Despite the violence, Rushdie gradually returned to public life, working on the theory that living as if he were in jail would grant his tormentors a victory. In 2017, the HBO show Curb Your Enthusiasm devoted an entire season to a story line about Larry David, the hapless hero of the show, coming under a fatwa after trying to a musical about The Satanic Verses controversy. Rushdie himself showed up in a cameo on the series, offering David advice on how to get “fatwa sex” (which was supposedly a much more intense than normal fornication).
With that season of Curb Your Enthusiasm, it truly felt that Rushdie had the last laugh on his would-be killers. But the fatwa had never been rescinded. Ayatollah Ali Khamenei, successor to Khomeini, in fact has made clear that “the decision made about Salman Rushdie is still valid. As I have already said, this is a bullet for which there is a target. It has been shot. It will one day sooner or later hit the target.”
We don’t yet know the motives of Hadi Matar, currently being held for attacking Rushdie in New York. But the attack is just one more threat to Rushdie’s life in a series of them; Khamenei’s metaphor of a slow-moving bullet is suggestive. The original fatwa remains a horrific violation of human rights, even if the recent attack proves unrelated. The incitement to murder had been made, the idea planted. The only way to resolve such threats is through a long and grinding struggle on behalf of the values of free speech. This is not a conflict between the West and Islam (as certain crude ideologists invested in the “clash of civilizations” narrative like to suggest). It is a struggle as much within the West itself. It is a conflict that divides the party of freedom from the parties of intolerance and violence. The late Christopher Hitchens was one of Rushdie’s most eloquent defenders. His 1994 words in the London Review of Books are worth remembering now:
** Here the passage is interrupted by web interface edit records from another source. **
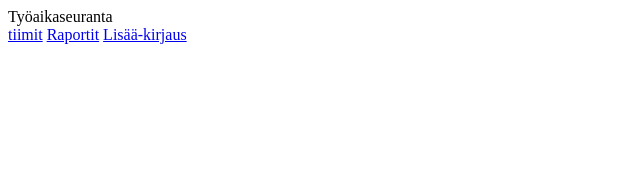
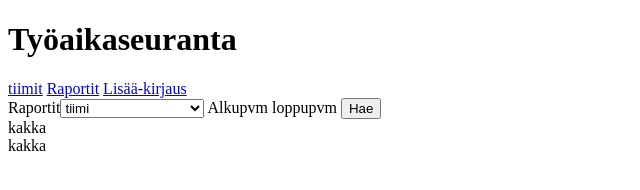
Before and after one commit to applewox01/ryhmaprojekti, a plain HTML site: page raportit/raportit.html in a window 1280 px wide. Shown: the whole page, without its empty margins (0-640 px from the left). Drawn offline with Linux system fonts and the light colour scheme; files that its build step writes are made by us from their sources.

Commit message:
raportit

```diff
--- /dev/null
+++ b/raporti.css
@@ -0,0 +1,70 @@
+.header{
+    background-color: #ffe8d2;
+}
+
+.logo{
+    color: #000000;
+    border-width: 1px;
+    border-style: solid;
+    border-color: rgb(0, 0, 0);
+}
+
+#main_navi{
+    border-width: 1px;
+    border-style: solid;
+    border-color: rgb(0, 0, 0);
+}
+
+.nav__link {
+    font-size: 20px;
+    display: inline-block;
+    vertical-align: top;
+    margin: 0 20px;
+    position: relative;
+    color: #000000;
+    text-decoration: none;
+    transition: color 0.2s linear;
+}
+
+
+
+.tehtävä {
+    width: 100%;
+    margin: 0 auto;
+    padding-top: 70px;
+    border-top: 2px solid red;
+    padding-bottom: 70px;
+}
+
+.tehtävä_1{
+    width: 100%;
+    margin-left: 15px;
+    margin-right: 5px;
+}
+
+.tehtävä_2{
+    width: 100%;
+    margin-left: 15px;
+    margin-right: 5px;
+}
+
+
+
+
+@font-face {
+    font-family: 'Rubik';
+    font-style: normal;
+    font-weight: 400;
+    font-display: swap;
+    src: url(https://fonts.gstatic.com/s/rubik/v28/iJWZBXyIfDnIV5PNhY1KTN7Z-Yh-B4iFV0U1.woff2) format('woff2');
+    unicode-range: U+0000-00FF, U+0131, U+0152-0153, U+02BB-02BC, U+02C6, U+02DA, U+02DC, U+0304, U+0308, U+0329, U+2000-206F, U+2074, U+20AC, U+2122, U+2191, U+2193, U+2212, U+2215, U+FEFF, U+FFFD;
+}
+
+@font-face {
+    font-family: 'Roboto';
+    font-style: normal;
+    font-weight: 400;
+    font-display: swap;
+    src: url(https://fonts.gstatic.com/s/roboto/v30/KFOmCnqEu92Fr1Mu4mxK.woff2) format('woff2');
+    unicode-range: U+0000-00FF, U+0131, U+0152-0153, U+02BB-02BC, U+02C6, U+02DA, U+02DC, U+0304, U+0308, U+0329, U+2000-206F, U+2074, U+20AC, U+2122, U+2191, U+2193, U+2212, U+2215, U+FEFF, U+FFFD;
+}
--- a/raportit/raportit.html
+++ b/raportit/raportit.html
@@ -1,7 +1,7 @@
 <!DOCTYPE html>
 <html lang="fi">
 <head>
-    <link rel="stylesheet" href="asetshome/style.css">
+    <link rel="stylesheet" href="../style.css">
     <meta charset="UTF-8">
     <meta http-equiv="X-UA-Compatible" content="IE=edge">
     <meta name="viewport" content="width=device-width, initial-scale=1.0">
@@ -13,9 +13,11 @@
     <header class="header" id="headera">
         <div class="container">
             <div class="header__inner">
-                <div class="header__logo">Työaikaseuranta</div>
+                <div class="logo">
+                    <h1>Työaikaseuranta</h1>
+                </div>
 
-                <nav class="nav piilotettu" id="main_navi">
+                <nav id="main_navi">
                         <a class="nav__link" href="tiimit/tiimit.html">tiimit</a >
                         <a class="nav__link" href="luvut/index.html">Raportit</a >
                         <a class="nav__link" href="robotto/index.html">Lisää-kirjaus</a >
@@ -25,5 +27,48 @@
         </div>
     </header>
 
+    <div class="tehtävä">
+
+        <div class="tehtävä_1" id="bobyy" >
+
+            <div id="hakulomake"><label id="label" for="solmu">Raportit</label><select id="solmu">
+                <option value="html">tiimi</option>
+                <option value="head">head-tägi</option>
+                <option value="charset">meta charset -tägi</option>
+                <option value="viewport">meta viewport -tägi</option>
+                <option value="title">title-tägi</option>
+                <option value="body">body-tägi</option>
+                <option value="hakulomake">hakulomake</option>
+                <option value="label">label</option>
+                <option value="solmu">pudotusvalikko</option>
+                <option value="hae">hakunappi</option>
+                <option value="vanhempi">vanhempien laatikko</option>
+                <option value="lapset">lapsien laatikko</option>
+                <option value="sisarukset">sisarusten laatikko</option>
+            </select>
+            <label class="label" for="solmu">Alkupvm</label>
+            <label class="label" for="solmu">loppupvm</label>
+            <button id="hae">Hae</button>
+        </div>
+    </div>
+
+
+
+    <div class="tehtävä_2" id="bobyy" >
+
+        <div class="tilastot">
+            <div id="pylväskaavio">
+                kakka
+            </div>
+
+            <div id="ympyräkaavio">
+                kakka
+            </div>
+        </div>
+
+    </div>
+
+</div>
+
 </body>
 </html>
```
Also changed, not shown: style.css (deleted).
Yet within weeks of the original fatwah (now just past its fifth infamous anniversary), and increasingly over the past year or two, the whole grand implication of the Rushdie case disclosed itself as a contest, at once bitter and subtle, within Islam. The most salient instance of this is the recent publication, in Paris, of a volume entitled Pour Rushdie. Almost two dozen of the leading novelists, poets and essayists of the Arab and Muslim world offer, within the pages of this book, their reasons for sympathising with Rushdie and their reasons for regarding his own case as, in some important way, their own. Naguib Mahfouz, the Egyptian Nobel laureate, is probably the best-known of these authors, but many of the leading Palestinian, Algerian and Tunisian voices were heard also. A separate petition, inscribed by 57 of the leading artists, writers and scientists of Iran, and requiring even more fibre from the signers, puts the same point in a different way. To take a side against Rushdie, or to be neutral and evasive about him in the name of some vaguely sensitive.